_Work item_:
Your answer should be every line of the entries that has the string "relative" in it.

================

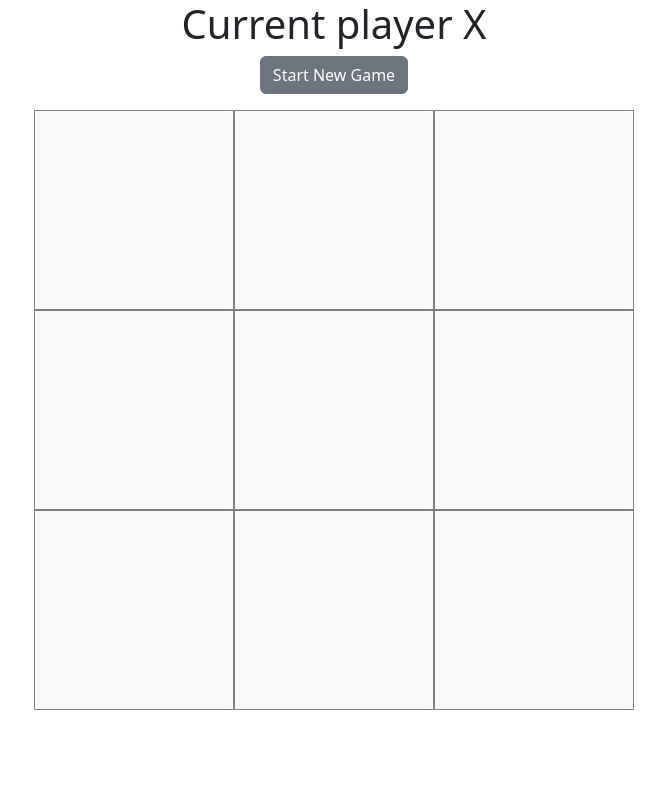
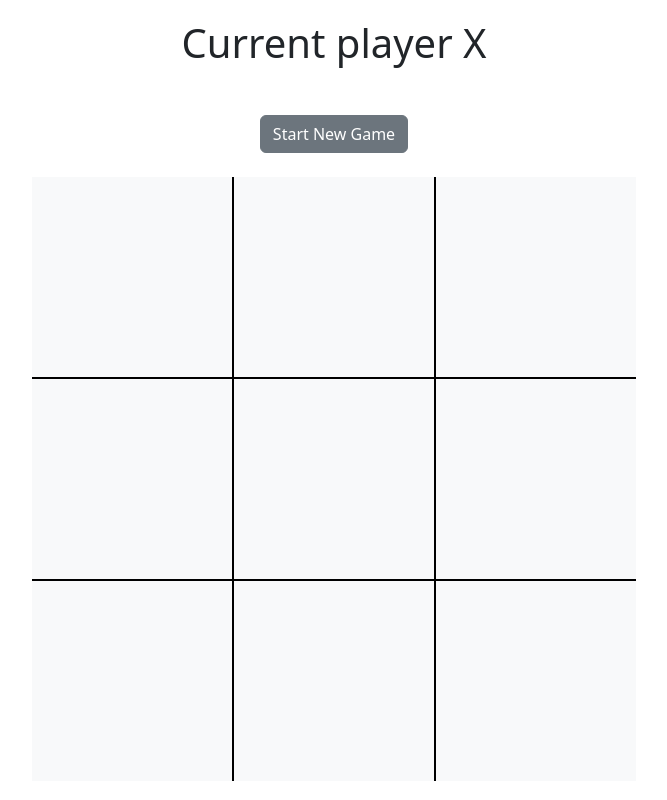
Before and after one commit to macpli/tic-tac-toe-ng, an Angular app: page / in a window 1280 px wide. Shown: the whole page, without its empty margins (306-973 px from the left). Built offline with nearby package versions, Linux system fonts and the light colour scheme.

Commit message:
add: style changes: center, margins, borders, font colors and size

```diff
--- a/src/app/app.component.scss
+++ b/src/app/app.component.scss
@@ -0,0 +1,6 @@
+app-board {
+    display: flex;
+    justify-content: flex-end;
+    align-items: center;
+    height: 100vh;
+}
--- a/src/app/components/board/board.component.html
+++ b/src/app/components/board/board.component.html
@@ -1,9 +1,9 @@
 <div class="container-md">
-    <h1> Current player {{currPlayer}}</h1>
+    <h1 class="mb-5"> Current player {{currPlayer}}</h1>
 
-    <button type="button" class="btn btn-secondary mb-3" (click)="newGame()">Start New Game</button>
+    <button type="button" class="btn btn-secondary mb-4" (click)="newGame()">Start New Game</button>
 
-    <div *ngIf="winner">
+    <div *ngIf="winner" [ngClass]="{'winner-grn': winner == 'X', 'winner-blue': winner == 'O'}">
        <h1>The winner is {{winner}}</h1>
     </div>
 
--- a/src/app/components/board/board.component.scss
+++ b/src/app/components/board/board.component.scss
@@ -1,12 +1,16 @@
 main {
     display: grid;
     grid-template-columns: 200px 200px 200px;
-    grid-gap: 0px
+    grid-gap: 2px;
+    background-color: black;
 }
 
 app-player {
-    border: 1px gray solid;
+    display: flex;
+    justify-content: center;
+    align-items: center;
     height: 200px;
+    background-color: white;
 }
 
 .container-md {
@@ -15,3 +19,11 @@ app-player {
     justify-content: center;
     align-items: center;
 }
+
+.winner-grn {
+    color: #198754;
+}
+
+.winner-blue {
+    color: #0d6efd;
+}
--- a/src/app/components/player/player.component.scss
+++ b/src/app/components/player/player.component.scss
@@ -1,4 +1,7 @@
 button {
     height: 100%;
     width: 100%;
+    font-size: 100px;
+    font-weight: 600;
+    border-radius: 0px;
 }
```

================

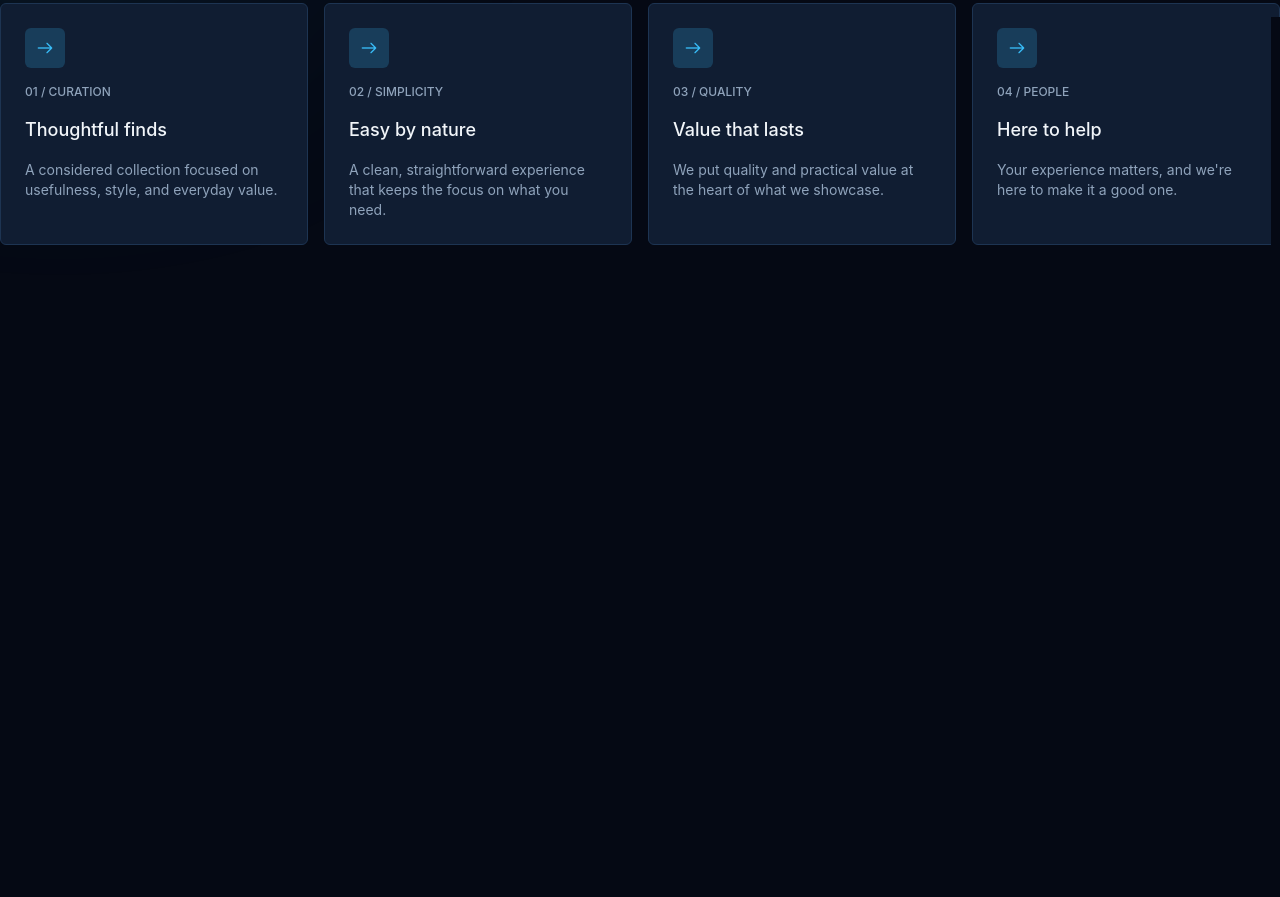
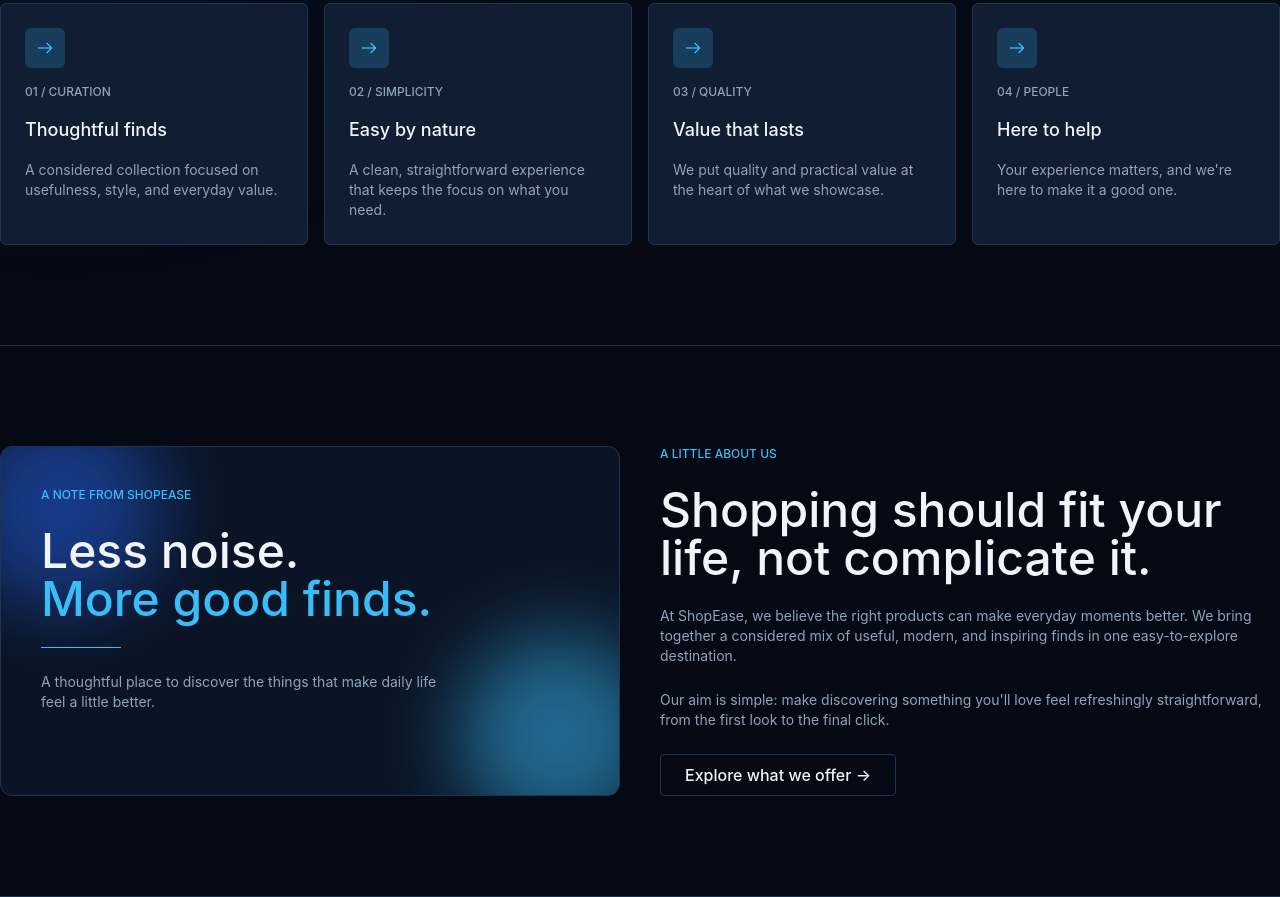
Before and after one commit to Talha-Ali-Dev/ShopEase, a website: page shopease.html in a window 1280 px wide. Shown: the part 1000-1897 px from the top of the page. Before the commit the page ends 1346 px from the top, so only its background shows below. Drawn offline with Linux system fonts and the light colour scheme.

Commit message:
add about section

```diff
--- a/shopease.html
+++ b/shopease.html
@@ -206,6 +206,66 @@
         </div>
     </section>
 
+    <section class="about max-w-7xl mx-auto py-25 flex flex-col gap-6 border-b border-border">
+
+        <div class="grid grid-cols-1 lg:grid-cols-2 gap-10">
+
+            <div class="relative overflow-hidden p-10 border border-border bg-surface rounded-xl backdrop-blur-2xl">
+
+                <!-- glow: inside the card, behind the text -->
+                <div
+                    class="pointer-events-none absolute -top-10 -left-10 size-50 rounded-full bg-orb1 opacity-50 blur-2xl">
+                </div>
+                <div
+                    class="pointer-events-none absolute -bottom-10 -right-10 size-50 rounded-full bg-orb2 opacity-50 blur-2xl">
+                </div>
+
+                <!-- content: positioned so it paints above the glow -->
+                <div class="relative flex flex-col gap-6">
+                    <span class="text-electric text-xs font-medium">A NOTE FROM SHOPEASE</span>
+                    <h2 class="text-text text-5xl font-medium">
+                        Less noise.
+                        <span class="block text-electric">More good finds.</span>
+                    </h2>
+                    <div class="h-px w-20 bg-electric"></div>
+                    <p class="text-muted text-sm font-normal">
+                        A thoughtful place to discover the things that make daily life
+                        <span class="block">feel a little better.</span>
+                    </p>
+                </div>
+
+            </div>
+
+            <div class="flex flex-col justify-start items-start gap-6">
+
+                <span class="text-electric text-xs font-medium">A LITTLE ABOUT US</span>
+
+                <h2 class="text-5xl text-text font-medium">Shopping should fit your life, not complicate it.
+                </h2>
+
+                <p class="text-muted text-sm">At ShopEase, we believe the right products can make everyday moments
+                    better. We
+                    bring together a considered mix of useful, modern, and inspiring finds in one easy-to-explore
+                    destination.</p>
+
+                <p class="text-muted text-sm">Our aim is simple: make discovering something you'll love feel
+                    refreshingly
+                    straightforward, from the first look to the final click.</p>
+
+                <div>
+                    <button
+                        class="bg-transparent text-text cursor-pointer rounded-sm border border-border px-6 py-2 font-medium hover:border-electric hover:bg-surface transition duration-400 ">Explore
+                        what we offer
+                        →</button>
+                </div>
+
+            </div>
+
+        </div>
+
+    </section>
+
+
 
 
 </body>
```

================

_Result_:
+            <div class="relative overflow-hidden p-10 border border-border bg-surface rounded-xl backdrop-blur-2xl">
+                <div class="relative flex flex-col gap-6">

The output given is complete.